[Before-and-after change records]
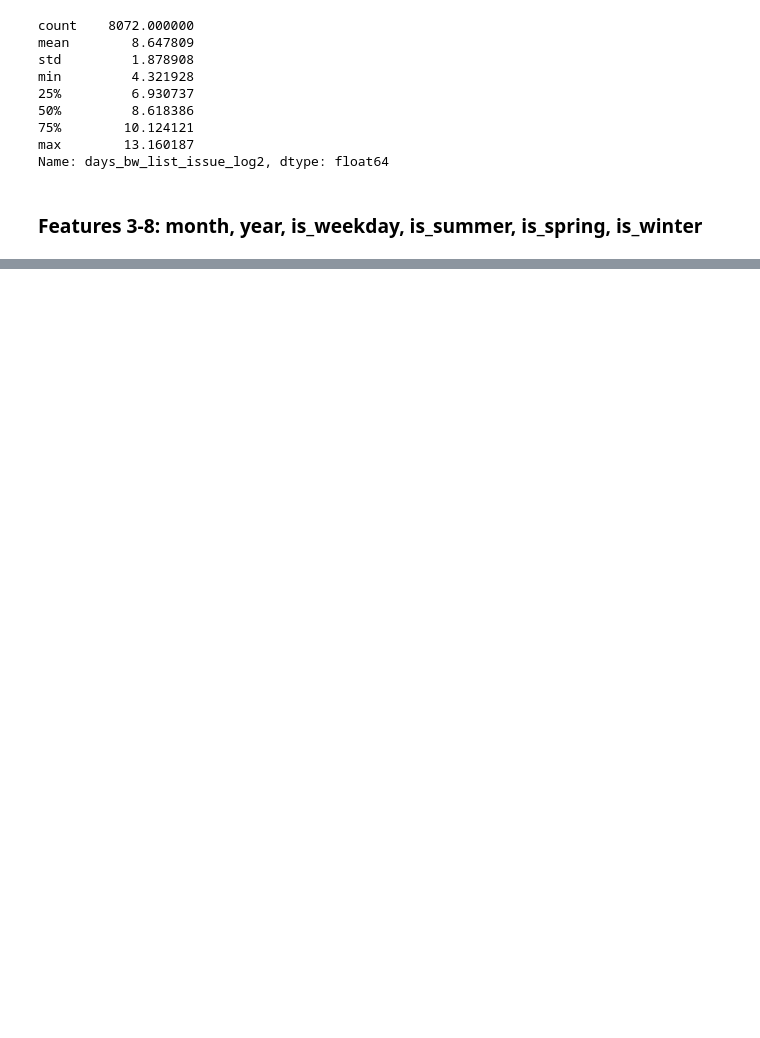
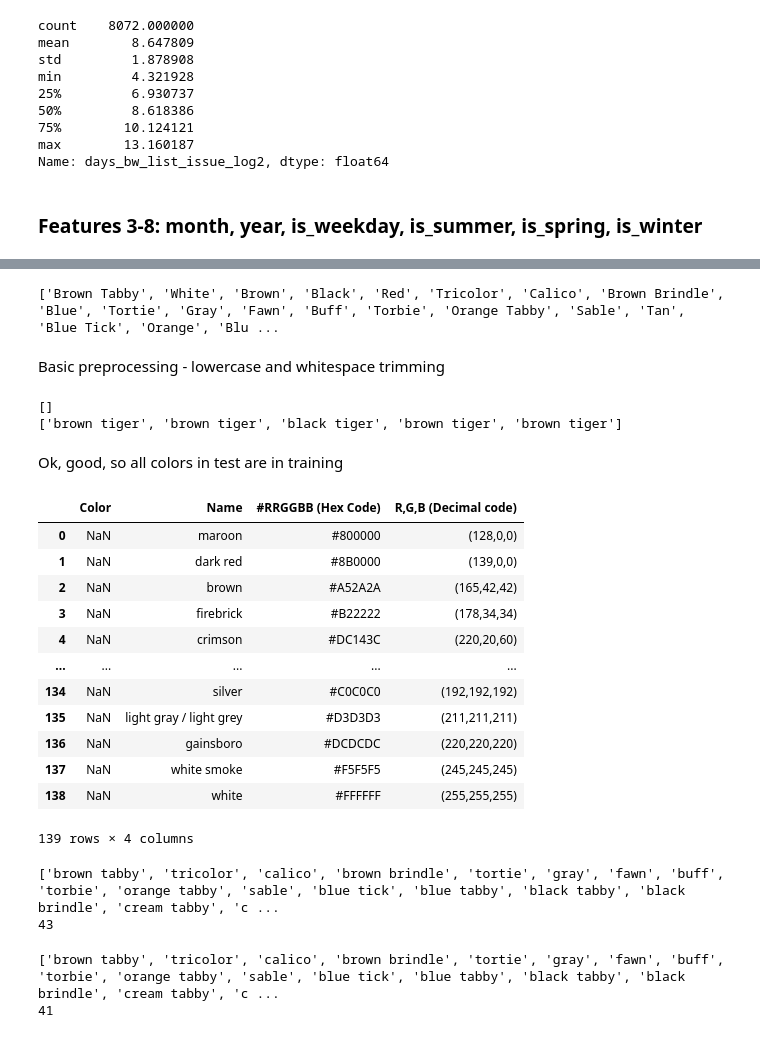
Before and after one commit to ShaunakSen/Data-Science-and-Machine-Learning, a Jupyter notebook: Hackerearth Project - Pet Adoption/Hackerearth ML Project - Pet Adoption.ipynb, the cells around one changed output, grey strips where cells are left out. Cells and saved outputs as stored; diff of their text form; code cells hidden in the pictures; blank space fills up the shorter version.

Commit message:
exploring color type

```diff
--- a/Hackerearth Project - Pet Adoption/Hackerearth ML Project - Pet Adoption.ipynb
+++ b/Hackerearth Project - Pet Adoption/Hackerearth ML Project - Pet Adoption.ipynb
@@ -593,0 +574,6 @@ See the caveats in the documentation: https://pandas.pydata.org/pandas-docs/stab
+# %%
+print (list(tr_df['color_type'].unique()))
+# %% [output]
+['Brown Tabby', 'White', 'Brown', 'Black', 'Red', 'Tricolor', 'Calico', 'Brown Brindle', 'Blue', 'Tortie', 'Gray', 'Fawn', 'Buff', 'Torbie', 'Orange Tabby', 'Sable', 'Tan', 'Blue Tick', 'Orange', 'Blu ...
+# %% [markdown]
+Basic preprocessing - lowercase and whitespace trimming
@@ -593,0 +583,29 @@ See the caveats in the documentation: https://pandas.pydata.org/pandas-docs/stab
+# %%
+color_not_in_tr, color_not_in_te = [c for c in colors_te if c not in colors_tr], [c for c in colors_tr if c not in colors_te]
+
+print (color_not_in_tr)
+
+print (color_not_in_te)
+# %% [output]
+[]
+['brown tiger', 'brown tiger', 'black tiger', 'brown tiger', 'brown tiger']
+# %% [markdown]
+Ok, good, so all colors in test are in training
+# %%
+colors_data_html = pd.read_html(io="https://flaviocopes.com/rgb-color-codes/")[0]
+
+colors_data_html
+# %% [output]
+|  | Color | Name | #RRGGBB (Hex Code) | R,G,B (Decimal code) |
+| 0 | NaN | maroon | #800000 | (128,0,0) |
+| 1 | NaN | dark red | #8B0000 | (139,0,0) |
+| 2 | NaN | brown | #A52A2A | (165,42,42) |
+| 3 | NaN | firebrick | #B22222 | (178,34,34) |
+| 4 | NaN | crimson | #DC143C | (220,20,60) |
+| ... | ... | ... | ... | ... |
+| 134 | NaN | silver | #C0C0C0 | (192,192,192) |
+| 135 | NaN | light gray / light grey | #D3D3D3 | (211,211,211) |
+| 136 | NaN | gainsboro | #DCDCDC | (220,220,220) |
+| 137 | NaN | white smoke | #F5F5F5 | (245,245,245) |
+| 138 | NaN | white | #FFFFFF | (255,255,255) |
+139 rows × 4 columns
@@ -593,0 +620,6 @@ See the caveats in the documentation: https://pandas.pydata.org/pandas-docs/stab
+# %%
+print (colors_unmatched)
+print (len(colors_unmatched))
+# %% [output]
+['brown tabby', 'tricolor', 'calico', 'brown brindle', 'tortie', 'gray', 'fawn', 'buff', 'torbie', 'orange tabby', 'sable', 'blue tick', 'blue tabby', 'black tabby', 'black brindle', 'cream tabby', 'c ...
+43
@@ -593,0 +631,6 @@ See the caveats in the documentation: https://pandas.pydata.org/pandas-docs/stab
+# %%
+print (colors_unmatched_in_te)
+print (len(colors_unmatched_in_te))
+# %% [output]
+['brown tabby', 'tricolor', 'calico', 'brown brindle', 'tortie', 'gray', 'fawn', 'buff', 'torbie', 'orange tabby', 'sable', 'blue tick', 'blue tabby', 'black tabby', 'black brindle', 'cream tabby', 'c ...
+41
```
Also changed, not shown: parts of 9 cells of this notebook.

▸ **What you will do**
Nothing but lines that contain "documentation" should appear in the answer. Copy each from the records.

▸ **Exercise output**
@@ -593,0 +574,6 @@ See the caveats in the documentation: https://pandas.pydata.org/pandas-docs/stab
@@ -593,0 +583,29 @@ See the caveats in the documentation: https://pandas.pydata.org/pandas-docs/stab
@@ -593,0 +620,6 @@ See the caveats in the documentation: https://pandas.pydata.org/pandas-docs/stab
@@ -593,0 +631,6 @@ See the caveats in the documentation: https://pandas.pydata.org/pandas-docs/stab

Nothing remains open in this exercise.